Data items

"""

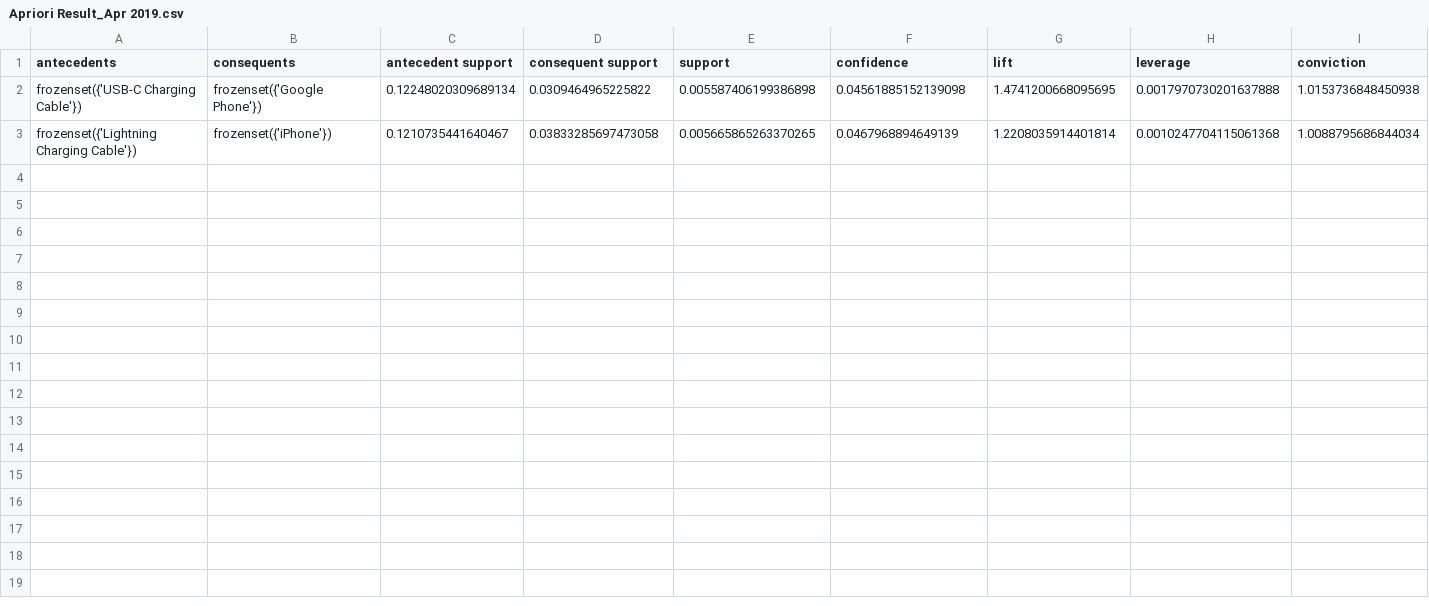
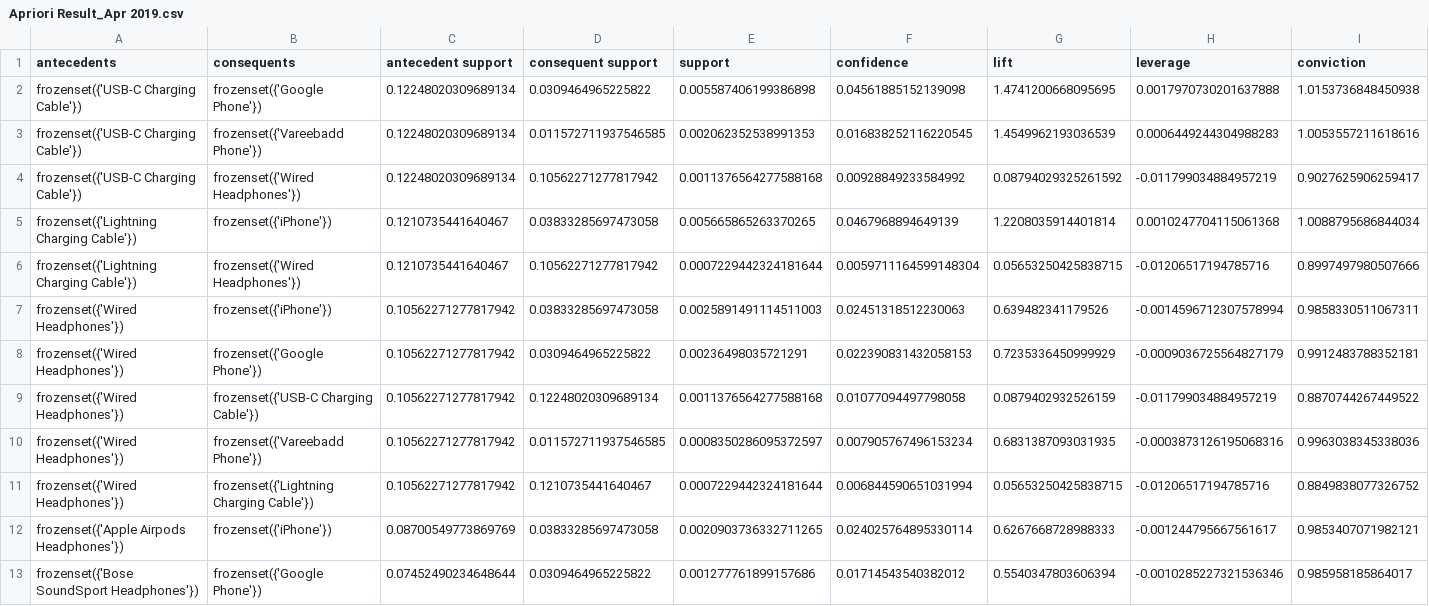
Before and after one commit to SY-ML/DataAnalysis_DailyStudy, a CSV file: Apriori Result_Apr 2019.csv, drawn as a sheet; only a part is shown; rows hold the shown columns only; the diff names each change by its address in the sheet, - before the commit and + after, or states it on an @@ line.

```diff
--- a/Apriori Result_Apr 2019.csv
+++ b/Apriori Result_Apr 2019.csv
+row 3: frozenset({'USB-C Charging Cable'}) | frozenset({'Vareebadd Phone'}) | 0.12248020309689134 | 0.011572711937546585 | 0.002062352538991353 | 0.016838252116220545 | 1.4549962193036539 | 0.0006449244304988283 | 1.0053557211618616
+row 4: frozenset({'USB-C Charging Cable'}) | frozenset({'Wired Headphones'}) | 0.12248020309689134 | 0.10562271277817942 | 0.0011376564277588168 | 0.00928849233584992 | 0.08794029325261592 | -0.011799034884957219 | 0.9027625906259417
+row 6: frozenset({'Lightning Charging Cable'}) | frozenset({'Wired Headphones'}) | 0.1210735441640467 | 0.10562271277817942 | 0.0007229442324181644 | 0.0059711164599148304 | 0.05653250425838715 | -0.01206517194785716 | 0.8997497980507666
+row 7: frozenset({'Wired Headphones'}) | frozenset({'iPhone'}) | 0.10562271277817942 | 0.03833285697473058 | 0.0025891491114511003 | 0.02451318512230063 | 0.639482341179526 | -0.0014596712307578994 | 0.9858330511067311
+row 8: frozenset({'Wired Headphones'}) | frozenset({'Google Phone'}) | 0.10562271277817942 | 0.0309464965225822 | 0.00236498035721291 | 0.022390831432058153 | 0.7235336450999929 | -0.0009036725564827179 | 0.9912483788352181
+row 9: frozenset({'Wired Headphones'}) | frozenset({'USB-C Charging Cable'}) | 0.10562271277817942 | 0.12248020309689134 | 0.0011376564277588168 | 0.01077094497798058 | 0.0879402932526159 | -0.011799034884957219 | 0.8870744267449522
+row 10: frozenset({'Wired Headphones'}) | frozenset({'Vareebadd Phone'}) | 0.10562271277817942 | 0.011572711937546585 | 0.0008350286095372597 | 0.007905767496153234 | 0.6831387093031935 | -0.0003873126195068316 | 0.9963038345338036
+row 11: frozenset({'Wired Headphones'}) | frozenset({'Lightning Charging Cable'}) | 0.10562271277817942 | 0.1210735441640467 | 0.0007229442324181644 | 0.006844590651031994 | 0.05653250425838715 | -0.01206517194785716 | 0.8849838077326752
+row 12: frozenset({'Apple Airpods Headphones'}) | frozenset({'iPhone'}) | 0.08700549773869769 | 0.03833285697473058 | 0.0020903736332711265 | 0.024025764895330114 | 0.6267668728988333 | -0.001244795667561617 | 0.9853407071982121
+row 13: frozenset({'Bose SoundSport Headphones'}) | frozenset({'Google Phone'}) | 0.07452490234648644 | 0.0309464965225822 | 0.001277761899157686 | 0.01714543540382012 | 0.5540347803606394 | -0.0010285227321536346 | 0.985958185864017
```
Also changed, not shown: 1 other file.
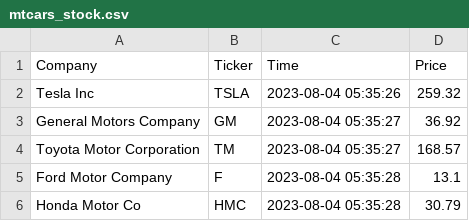
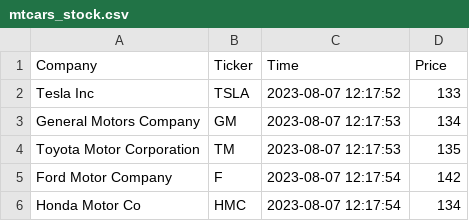
Before and after one commit to curt2023/cintel-05-live-updates, a CSV file: data/mtcars_stock.csv, drawn as a sheet.

```diff
--- a/data/mtcars_stock.csv
+++ b/data/mtcars_stock.csv
@@ -1,6 +1,6 @@
 Company,Ticker,Time,Price
-Tesla Inc,TSLA,2023-08-04 05:35:26,259.32
-General Motors Company,GM,2023-08-04 05:35:27,36.92
-Toyota Motor Corporation,TM,2023-08-04 05:35:27,168.57
-Ford Motor Company,F,2023-08-04 05:35:28,13.1
-Honda Motor Co,HMC,2023-08-04 05:35:28,30.79
+Tesla Inc,TSLA,2023-08-07 12:17:52,133
+General Motors Company,GM,2023-08-07 12:17:53,134
+Toyota Motor Corporation,TM,2023-08-07 12:17:53,135
+Ford Motor Company,F,2023-08-07 12:17:54,142
+Honda Motor Co,HMC,2023-08-07 12:17:54,134
```
Also changed, not shown: data/mtcars_location.csv, 8 other files.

"""

• _Task prompt_
The entries should be printed again exactly as written, leaving all pictures out.

• _Task answer_
Before and after one commit to SY-ML/DataAnalysis_DailyStudy, a CSV file: Apriori Result_Apr 2019.csv, drawn as a sheet; only a part is shown; rows hold the shown columns only; the diff names each change by its address in the sheet, - before the commit and + after, or states it on an @@ line.

```diff
--- a/Apriori Result_Apr 2019.csv
+++ b/Apriori Result_Apr 2019.csv
+row 3: frozenset({'USB-C Charging Cable'}) | frozenset({'Vareebadd Phone'}) | 0.12248020309689134 | 0.011572711937546585 | 0.002062352538991353 | 0.016838252116220545 | 1.4549962193036539 | 0.0006449244304988283 | 1.0053557211618616
+row 4: frozenset({'USB-C Charging Cable'}) | frozenset({'Wired Headphones'}) | 0.12248020309689134 | 0.10562271277817942 | 0.0011376564277588168 | 0.00928849233584992 | 0.08794029325261592 | -0.011799034884957219 | 0.9027625906259417
+row 6: frozenset({'Lightning Charging Cable'}) | frozenset({'Wired Headphones'}) | 0.1210735441640467 | 0.10562271277817942 | 0.0007229442324181644 | 0.0059711164599148304 | 0.05653250425838715 | -0.01206517194785716 | 0.8997497980507666
+row 7: frozenset({'Wired Headphones'}) | frozenset({'iPhone'}) | 0.10562271277817942 | 0.03833285697473058 | 0.0025891491114511003 | 0.02451318512230063 | 0.639482341179526 | -0.0014596712307578994 | 0.9858330511067311
+row 8: frozenset({'Wired Headphones'}) | frozenset({'Google Phone'}) | 0.10562271277817942 | 0.0309464965225822 | 0.00236498035721291 | 0.022390831432058153 | 0.7235336450999929 | -0.0009036725564827179 | 0.9912483788352181
+row 9: frozenset({'Wired Headphones'}) | frozenset({'USB-C Charging Cable'}) | 0.10562271277817942 | 0.12248020309689134 | 0.0011376564277588168 | 0.01077094497798058 | 0.0879402932526159 | -0.011799034884957219 | 0.8870744267449522
+row 10: frozenset({'Wired Headphones'}) | frozenset({'Vareebadd Phone'}) | 0.10562271277817942 | 0.011572711937546585 | 0.0008350286095372597 | 0.007905767496153234 | 0.6831387093031935 | -0.0003873126195068316 | 0.9963038345338036
+row 11: frozenset({'Wired Headphones'}) | frozenset({'Lightning Charging Cable'}) | 0.10562271277817942 | 0.1210735441640467 | 0.0007229442324181644 | 0.006844590651031994 | 0.05653250425838715 | -0.01206517194785716 | 0.8849838077326752
+row 12: frozenset({'Apple Airpods Headphones'}) | frozenset({'iPhone'}) | 0.08700549773869769 | 0.03833285697473058 | 0.0020903736332711265 | 0.024025764895330114 | 0.6267668728988333 | -0.001244795667561617 | 0.9853407071982121
+row 13: frozenset({'Bose SoundSport Headphones'}) | frozenset({'Google Phone'}) | 0.07452490234648644 | 0.0309464965225822 | 0.001277761899157686 | 0.01714543540382012 | 0.5540347803606394 | -0.0010285227321536346 | 0.985958185864017
```
Also changed, not shown: 1 other file.
Before and after one commit to curt2023/cintel-05-live-updates, a CSV file: data/mtcars_stock.csv, drawn as a sheet.

```diff
--- a/data/mtcars_stock.csv
+++ b/data/mtcars_stock.csv
@@ -1,6 +1,6 @@
 Company,Ticker,Time,Price
-Tesla Inc,TSLA,2023-08-04 05:35:26,259.32
-General Motors Company,GM,2023-08-04 05:35:27,36.92
-Toyota Motor Corporation,TM,2023-08-04 05:35:27,168.57
-Ford Motor Company,F,2023-08-04 05:35:28,13.1
-Honda Motor Co,HMC,2023-08-04 05:35:28,30.79
+Tesla Inc,TSLA,2023-08-07 12:17:52,133
+General Motors Company,GM,2023-08-07 12:17:53,134
+Toyota Motor Corporation,TM,2023-08-07 12:17:53,135
+Ford Motor Company,F,2023-08-07 12:17:54,142
+Honda Motor Co,HMC,2023-08-07 12:17:54,134
```
Also changed, not shown: data/mtcars_location.csv, 8 other files.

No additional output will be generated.